“I am pleased to present this grant awarded to the Cleveland Historical Branch for their important work in preserving our past and preparing future generations of Cleveland and Bradley County families,” Brooks said.
He added, “This grant is a small investment in our community and should be seen as a responsible act of government. Unfortunately, in this year’s legislative session, the House majority was forced to spend a lot of time cutting red tape and closings avenues of government irresponsibility.”
During his Friday visit to the downtown History Branch, Brooks reflected on the accomplishments of the 107th session of the Tennessee General Assembly which completed its work a few weeks ago in near record time. He said he is already looking forward to next year’s legislative session.
Of the Legislature’s timely completion, Brooks said the early close — which came prior to Memorial Day — was the General Assembly’s earliest adjournment in 13 years. The prompt finish saved Tennessee taxpayers $500,000, he said.
“There is no reason for the General Assembly to be working any longer than is absolutely necessary,” Brooks stressed. “Delaying adjournment only costs Tennesseans and that is when government grows. The new House majority is committed to ensuring we come home in a timely manner.”
He also highlighted other successes of the session.
“We passed a balanced budget that did not contain a single tax increase and we eliminated $1.2 billion in spending,” Brooks noted. “As Assistant Majority Leader, I was privileged to assist ushering through reforms that Tennesseans have been seeking for years. For too long, bureaucrats stood idly by and maintained the status quo. That is a failure of leadership on their part and that is inexcusable.”
Brooks continued, “I'm proud to say we will continue working proactively to find ways to enhance our state and secure its future for future generations of Tennesseans.”

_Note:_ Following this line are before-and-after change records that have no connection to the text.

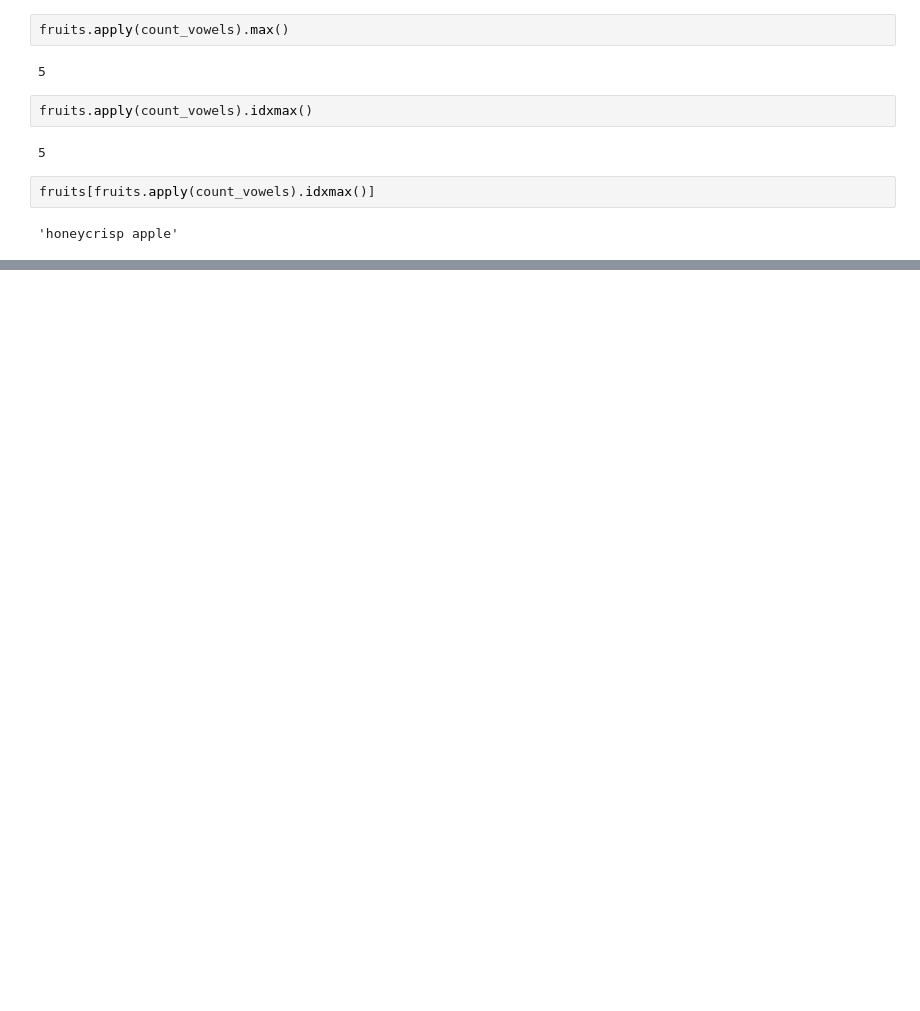
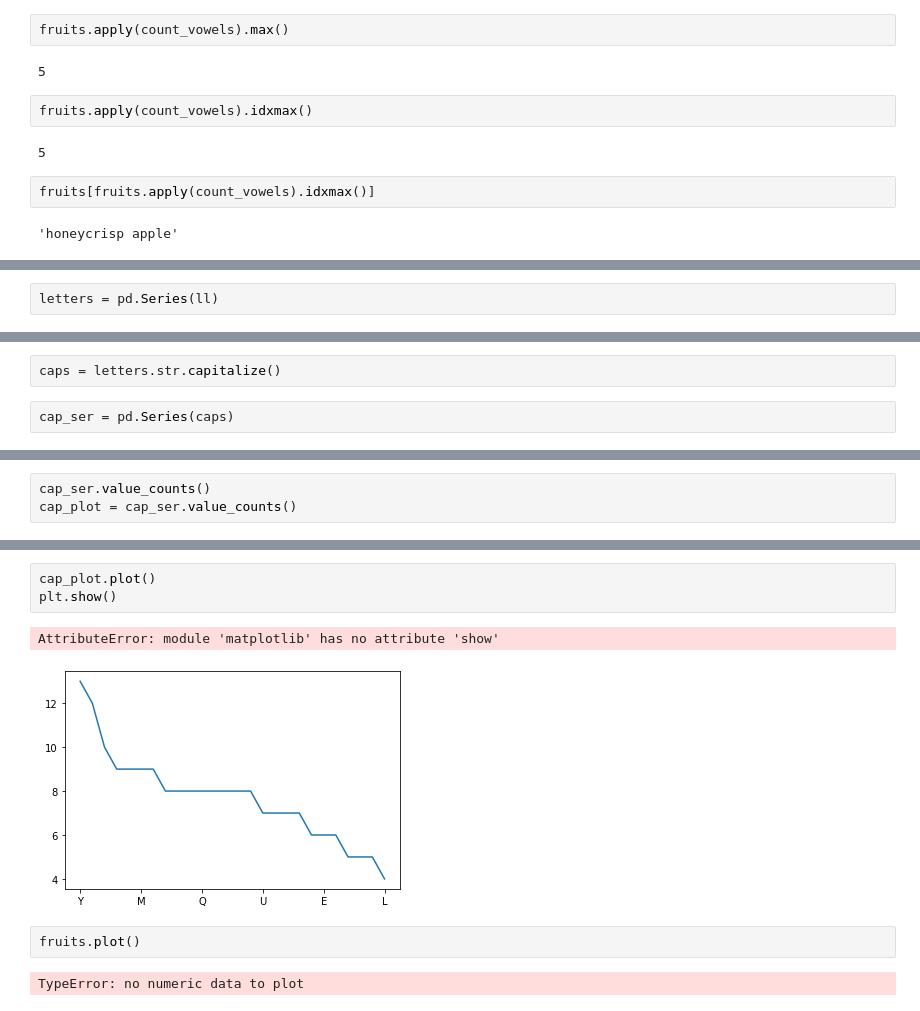
Before and after one commit to Tyler-Applegate/numpy-pandas-visualization-exercises, a Jupyter notebook: pandas_exercises.ipynb, the cells around one changed output, grey strips where cells are left out. Saved outputs shown, nothing was run; the diff lists cells and outputs as text; blank space fills up the shorter version.

```diff
--- a/pandas_exercises.ipynb
+++ b/pandas_exercises.ipynb
@@ -432,0 +441,2 @@ dtype: object
+# %%
+letters = pd.Series(ll)
@@ -432,0 +496,4 @@ dtype: object
+# %%
+caps = letters.str.capitalize()
+# %%
+cap_ser = pd.Series(caps)
@@ -432,0 +515,3 @@ dtype: object
+# %%
+cap_ser.value_counts()
+cap_plot = cap_ser.value_counts()
@@ -432,0 +538,10 @@ dtype: object
+# %%
+cap_plot.plot()
+plt.show()
+# %% [output]
+AttributeError: module 'matplotlib' has no attribute 'show'
+[figure, added]
+# %%
+fruits.plot()
+# %% [output]
+TypeError: no numeric data to plot
```
Also changed, not shown: parts of 18 cells of this notebook, 2 other files.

The Cleveland legislator said state lawmakers will continue to focus on the creation of jobs as a priority.
“Our number one concern this year was creating a positive environment for the private sector to produce jobs in Tennessee,” Brooks said. “That will continue to be our priority next year. Tennesseans can rest assured that the new House majority will not lose our focus or momentum when it comes to making Tennessee a better place to live, work and raise our families.”